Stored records
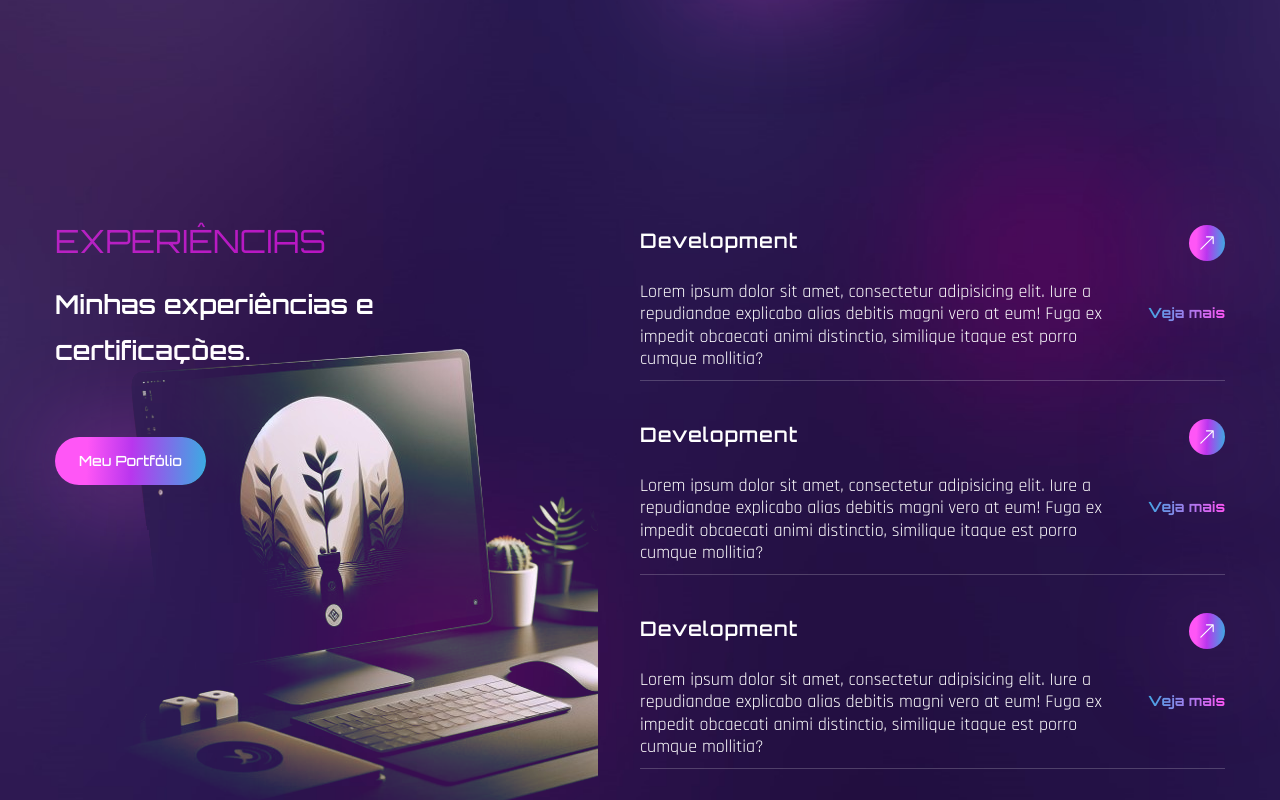
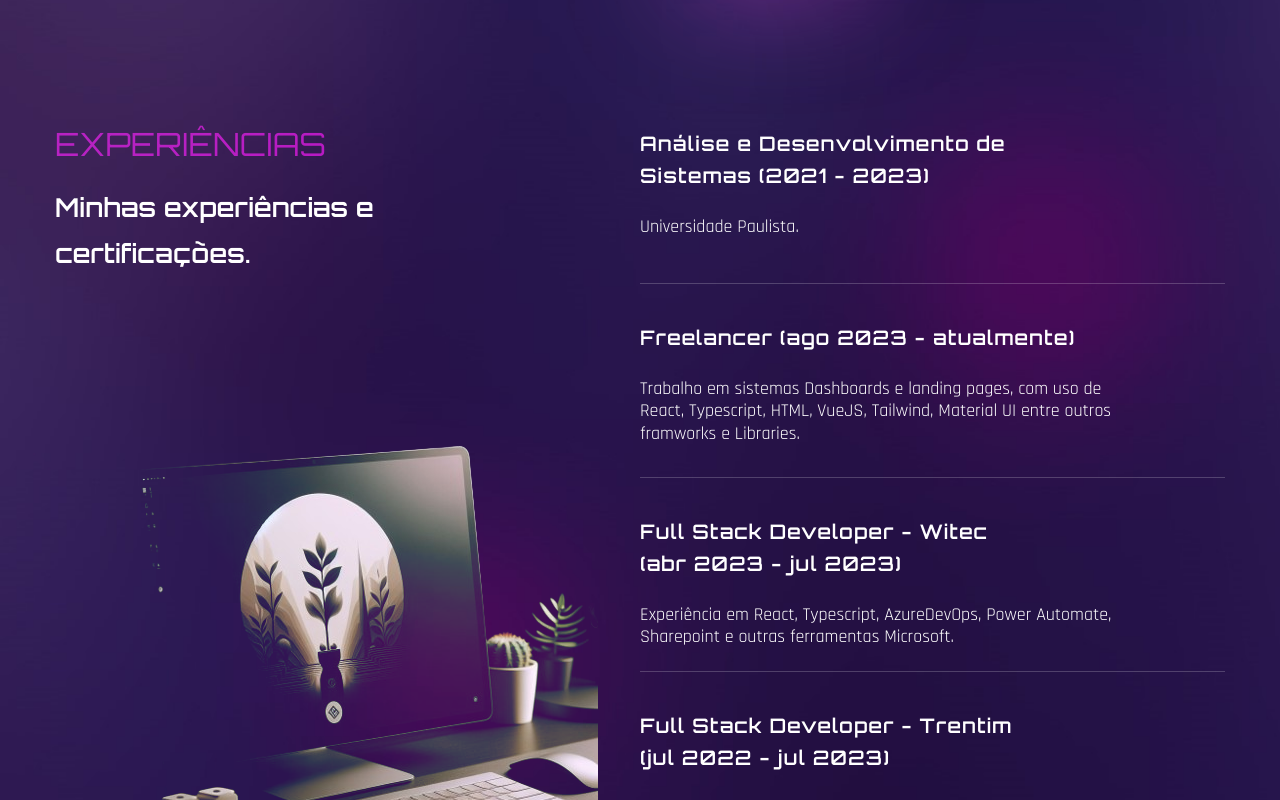
Before and after one commit to pansutti/portfolio-pansutti, a React (Create React App) app: page / in a window 1280 px wide. Shown: the part 1480-2280 px from the top of the page. Built offline with nearby package versions, Linux system fonts and the light colour scheme; the HTML template or start-up script is replaced by a standard one; a web font is replaced by a local one.

Commit message:
comment lines and adjust texts

```diff
--- a/src/components/Banner.jsx
+++ b/src/components/Banner.jsx
@@ -54,7 +54,7 @@ const Banner = () => {
               viewport={{ once: false, amount: 0.7 }}
               className="mb-8 max-w-lg mx-auto lg:mx-0"
             >
-              Atualmente atuando como Freelancer. Estou disponível para receber
+              Atuando como Freelancer. Estou disponível para receber
               novas propostas e aplicar meu conhecimento como Frontend
               Developer.
             </motion.p>
--- a/src/components/Header.jsx
+++ b/src/components/Header.jsx
@@ -7,7 +7,7 @@ const Header = () => {
         <a href="#">
           <img src={Logo} height={100} width={100} alt="" />
         </a>
-        <button className='btn btn-sm'>Propostas</button>
+        {/* <button className='btn btn-sm'>Propostas</button> */}
       </div>
     </div>
   </div>;
--- a/src/components/Services.jsx
+++ b/src/components/Services.jsx
@@ -5,22 +5,28 @@ import { fadeIn } from "../variants";
 
 const services = [
   {
-    name: "Development",
+    name: "Análise e Desenvolvimento de Sistemas (2021 - 2023)",
     description:
-      "Lorem ipsum dolor sit amet, consectetur adipisicing elit. Iure a repudiandae explicabo alias debitis magni vero at eum! Fuga ex impedit obcaecati animi distinctio, similique itaque est porro cumque mollitia?",
-    link: "Veja mais",
+      "Universidade Paulista.",
+    // link: "Veja mais",
   },
   {
-    name: "Development",
+    name: "Freelancer (ago 2023 - atualmente)",
     description:
-      "Lorem ipsum dolor sit amet, consectetur adipisicing elit. Iure a repudiandae explicabo alias debitis magni vero at eum! Fuga ex impedit obcaecati animi distinctio, similique itaque est porro cumque mollitia?",
-    link: "Veja mais",
+      "Trabalho em sistemas Dashboards e landing pages, com uso de React, Typescript, HTML, VueJS, Tailwind, Material UI entre outros framworks e Libraries.",
+    // link: "Veja mais",
   },
   {
-    name: "Development",
+    name: "Full Stack Developer - Witec ㅤㅤㅤㅤㅤ (abr 2023 - jul 2023)",
     description:
-      "Lorem ipsum dolor sit amet, consectetur adipisicing elit. Iure a repudiandae explicabo alias debitis magni vero at eum! Fuga ex impedit obcaecati animi distinctio, similique itaque est porro cumque mollitia?",
-    link: "Veja mais",
+    "Experiência em React, Typescript, AzureDevOps, Power Automate, Sharepoint e outras ferramentas Microsoft.",
+    // link: "Veja mais",
+  },
+  {
+    name: "Full Stack Developer - Trentim ㅤㅤㅤ (jul 2022 - jul 2023)",
+    description:
+    "Experiência em React, Typescript, AzureDevOps, Power Automate, Sharepoint e outras ferramentas Microsoft.",
+    // link: "Veja mais",
   },
 ];
 
@@ -40,7 +46,7 @@ const Services = () => {
             <h3 className="h3 max-w-[455px] mb-16">
               Minhas experiências e certificações.
             </h3>
-            <button className="btn btn-sm">Meu Portfólio</button>
+            {/* <button className="btn btn-sm">Meu Portfólio</button> */}
           </motion.div>
           <motion.div
             variants={fadeIn("left", 0.5)}
@@ -65,7 +71,7 @@ const Services = () => {
                         {description}
                       </p>
                     </div>
-                    <div className="flex flex-col flex-1 items-end">
+                    {/* <div className="flex flex-col flex-1 items-end">
                       <a
                         href="#"
                         className="btn w-9 h-9 mb-[42px] flex justify-center items-center"
@@ -75,7 +81,7 @@ const Services = () => {
                       <a href="#" className="text-gradient text-sm">
                         {link}
                       </a>
-                    </div>
+                    </div> */}
                   </div>
                 );
               })}
```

▶ Exercise aim: Repeat the entries exactly and keep the pictures out of the copy.

▶ Answer box:
Before and after one commit to pansutti/portfolio-pansutti, a React (Create React App) app: page / in a window 1280 px wide. Shown: the part 1480-2280 px from the top of the page. Built offline with nearby package versions, Linux system fonts and the light colour scheme; the HTML template or start-up script is replaced by a standard one; a web font is replaced by a local one.

Commit message:
comment lines and adjust texts

```diff
--- a/src/components/Banner.jsx
+++ b/src/components/Banner.jsx
@@ -54,7 +54,7 @@ const Banner = () => {
               viewport={{ once: false, amount: 0.7 }}
               className="mb-8 max-w-lg mx-auto lg:mx-0"
             >
-              Atualmente atuando como Freelancer. Estou disponível para receber
+              Atuando como Freelancer. Estou disponível para receber
               novas propostas e aplicar meu conhecimento como Frontend
               Developer.
             </motion.p>
--- a/src/components/Header.jsx
+++ b/src/components/Header.jsx
@@ -7,7 +7,7 @@ const Header = () => {
         <a href="#">
           <img src={Logo} height={100} width={100} alt="" />
         </a>
-        <button className='btn btn-sm'>Propostas</button>
+        {/* <button className='btn btn-sm'>Propostas</button> */}
       </div>
     </div>
   </div>;
--- a/src/components/Services.jsx
+++ b/src/components/Services.jsx
@@ -5,22 +5,28 @@ import { fadeIn } from "../variants";
 
 const services = [
   {
-    name: "Development",
+    name: "Análise e Desenvolvimento de Sistemas (2021 - 2023)",
     description:
-      "Lorem ipsum dolor sit amet, consectetur adipisicing elit. Iure a repudiandae explicabo alias debitis magni vero at eum! Fuga ex impedit obcaecati animi distinctio, similique itaque est porro cumque mollitia?",
-    link: "Veja mais",
+      "Universidade Paulista.",
+    // link: "Veja mais",
   },
   {
-    name: "Development",
+    name: "Freelancer (ago 2023 - atualmente)",
     description:
-      "Lorem ipsum dolor sit amet, consectetur adipisicing elit. Iure a repudiandae explicabo alias debitis magni vero at eum! Fuga ex impedit obcaecati animi distinctio, similique itaque est porro cumque mollitia?",
-    link: "Veja mais",
+      "Trabalho em sistemas Dashboards e landing pages, com uso de React, Typescript, HTML, VueJS, Tailwind, Material UI entre outros framworks e Libraries.",
+    // link: "Veja mais",
   },
   {
-    name: "Development",
+    name: "Full Stack Developer - Witec ㅤㅤㅤㅤㅤ (abr 2023 - jul 2023)",
     description:
-      "Lorem ipsum dolor sit amet, consectetur adipisicing elit. Iure a repudiandae explicabo alias debitis magni vero at eum! Fuga ex impedit obcaecati animi distinctio, similique itaque est porro cumque mollitia?",
-    link: "Veja mais",
+    "Experiência em React, Typescript, AzureDevOps, Power Automate, Sharepoint e outras ferramentas Microsoft.",
+    // link: "Veja mais",
+  },
+  {
+    name: "Full Stack Developer - Trentim ㅤㅤㅤ (jul 2022 - jul 2023)",
+    description:
+    "Experiência em React, Typescript, AzureDevOps, Power Automate, Sharepoint e outras ferramentas Microsoft.",
+    // link: "Veja mais",
   },
 ];
 
@@ -40,7 +46,7 @@ const Services = () => {
             <h3 className="h3 max-w-[455px] mb-16">
               Minhas experiências e certificações.
             </h3>
-            <button className="btn btn-sm">Meu Portfólio</button>
+            {/* <button className="btn btn-sm">Meu Portfólio</button> */}
           </motion.div>
           <motion.div
             variants={fadeIn("left", 0.5)}
@@ -65,7 +71,7 @@ const Services = () => {
                         {description}
                       </p>
                     </div>
-                    <div className="flex flex-col flex-1 items-end">
+                    {/* <div className="flex flex-col flex-1 items-end">
                       <a
                         href="#"
                         className="btn w-9 h-9 mb-[42px] flex justify-center items-center"
@@ -75,7 +81,7 @@ const Services = () => {
                       <a href="#" className="text-gradient text-sm">
                         {link}
                       </a>
-                    </div>
+                    </div> */}
                   </div>
                 );
               })}
```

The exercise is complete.